What happens when I need more food and I’m stuck on trail? I’ll walk! It is what I came out there to do after all. Most hikers on long distance trails will either arrange a shuttle or hitchhike into town when they need more food, or want a nights rest in the bunk of some hostel. I don’t think many folks think not hitchhiking is even a possibility, but it is! My obsessive planning has made this possible, but also the trail guides tend to all say how far off trail any given town is. That’s right you barely even have to plan for this style of hike, it’s all right there in your guide book. Some cities are 10 miles off trail, some are less than a mile away. You can guess which ones I’ll be going to.
This trend for me begins once I fly into Gaspé, Canada. I’ll be situated 32 miles from the actual trailhead of the International Appalachian Trail, the beginning of my journey. Those 32 miles will be walked on roads. Maybe because I’m stubborn, maybe because I don’t wish to get a ride in a place where everyone’s native language is French, maybe because I came out here to walk.

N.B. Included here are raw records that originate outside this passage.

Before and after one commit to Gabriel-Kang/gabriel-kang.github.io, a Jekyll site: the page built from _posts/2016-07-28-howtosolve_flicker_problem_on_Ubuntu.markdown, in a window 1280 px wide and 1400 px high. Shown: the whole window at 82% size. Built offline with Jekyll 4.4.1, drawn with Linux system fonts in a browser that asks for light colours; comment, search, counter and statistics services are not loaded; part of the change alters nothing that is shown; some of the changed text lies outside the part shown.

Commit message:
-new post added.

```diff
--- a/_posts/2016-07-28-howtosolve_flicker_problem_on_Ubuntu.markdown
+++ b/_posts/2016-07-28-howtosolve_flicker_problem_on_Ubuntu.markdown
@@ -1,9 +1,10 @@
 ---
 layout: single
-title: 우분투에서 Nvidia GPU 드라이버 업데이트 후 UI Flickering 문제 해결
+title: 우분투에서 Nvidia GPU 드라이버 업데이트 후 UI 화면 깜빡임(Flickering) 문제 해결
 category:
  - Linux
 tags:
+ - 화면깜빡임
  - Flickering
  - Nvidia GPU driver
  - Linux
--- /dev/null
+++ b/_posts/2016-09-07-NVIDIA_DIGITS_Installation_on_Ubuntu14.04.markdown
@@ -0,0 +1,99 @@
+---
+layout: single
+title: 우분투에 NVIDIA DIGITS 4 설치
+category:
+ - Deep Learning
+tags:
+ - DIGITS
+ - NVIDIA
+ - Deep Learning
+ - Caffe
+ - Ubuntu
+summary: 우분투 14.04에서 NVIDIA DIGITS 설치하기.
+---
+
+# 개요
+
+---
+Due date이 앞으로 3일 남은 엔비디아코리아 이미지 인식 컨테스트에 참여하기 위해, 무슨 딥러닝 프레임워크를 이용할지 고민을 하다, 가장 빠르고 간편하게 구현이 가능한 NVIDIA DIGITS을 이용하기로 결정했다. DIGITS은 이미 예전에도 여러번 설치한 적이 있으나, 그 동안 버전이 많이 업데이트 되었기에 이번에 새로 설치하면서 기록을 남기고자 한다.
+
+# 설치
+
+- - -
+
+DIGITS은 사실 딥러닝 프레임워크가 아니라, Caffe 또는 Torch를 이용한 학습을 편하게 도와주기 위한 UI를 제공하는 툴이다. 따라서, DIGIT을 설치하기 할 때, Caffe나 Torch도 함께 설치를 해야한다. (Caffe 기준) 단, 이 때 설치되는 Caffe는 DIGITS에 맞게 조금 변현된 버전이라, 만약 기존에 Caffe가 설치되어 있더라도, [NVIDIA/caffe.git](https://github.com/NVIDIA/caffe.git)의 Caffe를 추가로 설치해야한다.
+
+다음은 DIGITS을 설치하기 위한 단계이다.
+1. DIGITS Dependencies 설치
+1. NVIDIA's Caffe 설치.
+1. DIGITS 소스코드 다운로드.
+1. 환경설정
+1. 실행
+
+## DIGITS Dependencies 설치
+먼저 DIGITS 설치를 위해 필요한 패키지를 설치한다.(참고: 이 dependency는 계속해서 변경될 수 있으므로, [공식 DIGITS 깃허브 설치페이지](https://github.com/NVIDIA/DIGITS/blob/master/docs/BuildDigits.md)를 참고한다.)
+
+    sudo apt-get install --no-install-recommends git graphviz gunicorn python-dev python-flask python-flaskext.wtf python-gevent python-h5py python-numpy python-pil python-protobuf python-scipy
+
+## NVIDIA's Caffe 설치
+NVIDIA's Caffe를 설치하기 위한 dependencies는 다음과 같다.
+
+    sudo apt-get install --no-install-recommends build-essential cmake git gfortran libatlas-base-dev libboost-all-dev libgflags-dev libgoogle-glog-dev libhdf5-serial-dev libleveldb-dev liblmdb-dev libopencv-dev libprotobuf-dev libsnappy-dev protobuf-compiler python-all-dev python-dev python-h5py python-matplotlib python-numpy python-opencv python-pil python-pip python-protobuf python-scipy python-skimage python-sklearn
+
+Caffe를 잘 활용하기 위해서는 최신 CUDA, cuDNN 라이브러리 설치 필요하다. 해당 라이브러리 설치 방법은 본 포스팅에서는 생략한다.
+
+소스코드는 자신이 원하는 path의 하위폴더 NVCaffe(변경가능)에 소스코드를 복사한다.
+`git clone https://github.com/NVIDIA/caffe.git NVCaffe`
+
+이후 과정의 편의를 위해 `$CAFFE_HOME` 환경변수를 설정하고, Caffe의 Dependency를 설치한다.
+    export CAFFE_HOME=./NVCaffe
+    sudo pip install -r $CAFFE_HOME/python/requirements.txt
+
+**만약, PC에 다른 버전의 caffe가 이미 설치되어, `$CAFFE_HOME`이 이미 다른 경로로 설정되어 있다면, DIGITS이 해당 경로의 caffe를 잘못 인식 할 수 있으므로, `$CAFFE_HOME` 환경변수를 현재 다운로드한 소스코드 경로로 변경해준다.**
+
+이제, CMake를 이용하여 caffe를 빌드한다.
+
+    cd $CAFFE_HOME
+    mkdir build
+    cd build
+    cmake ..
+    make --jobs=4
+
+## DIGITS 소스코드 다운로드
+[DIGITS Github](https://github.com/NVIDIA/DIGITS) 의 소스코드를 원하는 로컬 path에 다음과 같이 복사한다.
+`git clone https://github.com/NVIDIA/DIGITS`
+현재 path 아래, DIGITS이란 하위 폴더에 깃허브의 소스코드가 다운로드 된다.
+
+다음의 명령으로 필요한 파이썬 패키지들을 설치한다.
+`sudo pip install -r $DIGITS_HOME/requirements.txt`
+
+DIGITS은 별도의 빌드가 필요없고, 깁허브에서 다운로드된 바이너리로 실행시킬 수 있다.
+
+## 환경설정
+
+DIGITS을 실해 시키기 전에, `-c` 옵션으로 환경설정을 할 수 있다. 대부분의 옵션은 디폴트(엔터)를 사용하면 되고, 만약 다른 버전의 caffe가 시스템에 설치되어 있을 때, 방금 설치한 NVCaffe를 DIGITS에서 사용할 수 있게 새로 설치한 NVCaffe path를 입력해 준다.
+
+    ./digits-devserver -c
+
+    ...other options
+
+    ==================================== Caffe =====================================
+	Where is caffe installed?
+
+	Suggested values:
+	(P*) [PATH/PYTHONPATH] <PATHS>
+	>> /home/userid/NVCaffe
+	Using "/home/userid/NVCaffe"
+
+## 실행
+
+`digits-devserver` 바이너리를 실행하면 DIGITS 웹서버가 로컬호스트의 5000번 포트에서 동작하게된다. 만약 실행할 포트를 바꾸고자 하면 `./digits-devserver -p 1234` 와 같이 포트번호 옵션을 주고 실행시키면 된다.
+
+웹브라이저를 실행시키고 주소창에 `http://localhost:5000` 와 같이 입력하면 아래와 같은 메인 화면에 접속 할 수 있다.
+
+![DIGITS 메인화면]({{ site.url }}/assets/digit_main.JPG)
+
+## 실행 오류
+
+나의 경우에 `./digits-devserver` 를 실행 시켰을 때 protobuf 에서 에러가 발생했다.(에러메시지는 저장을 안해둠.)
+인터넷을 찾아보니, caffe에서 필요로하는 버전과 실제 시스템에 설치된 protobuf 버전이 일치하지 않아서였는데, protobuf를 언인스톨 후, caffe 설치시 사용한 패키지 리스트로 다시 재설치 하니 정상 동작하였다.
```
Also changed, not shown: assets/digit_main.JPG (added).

Judging from the map, these miles aren’t exactly through the fires of hell. They’re along the coast, down two lane back roads, through small neighborhoods, all the way to a small lighthouse on the water with plaques commemorating the Appalachian Trail, and it’s international extension.
Not hitchhiking at all during this type of endeavor is pretty unheard of, only a few hikers out of thousands do things like this, and maybe that’s something that attracts me to it. That hitchhiking on long trails has become such a norm, people are often ostracized for even bringing up not wanting to beg for rides. I’m not worried about who might be picking me up or anything, often the locals near the trail are very used to backpackers looking for a ride to town. I just want to walk.
When it comes to these long distance trails, I understand you’re already walking 2,000 miles or something, you don’t want to add an extra however many, but get this, on the Appalachian Trail for all of my resupplies combined I’m only adding a total of 12 miles to get to and from towns! For the whole thing, Maine to Georgia.
From Quebec to Key west, my entire trip, I’m only adding a total of ~22 miles. Not including the roadwalk to the trailhead.
I may be biased as I’ve always somewhat enjoyed roadwalks. Although tough on your feet pounding them against asphalt, or hard packed gravel. I get the opportunity to see things you’d never notice driving in your car. It may not be some single track trail through wild areas, but it’s still ground under my feet, and things to look at. It’s still human powedered travel, and it’s still part of my journey. A different kind of trail, and a different kind of experience.
I guess it should also go without saying I won’t be skipping any sections of trail.
And seriously? I think people of the world rely on vehicles far to much.
So here we go. Quebec to Key west via my own two damn feet.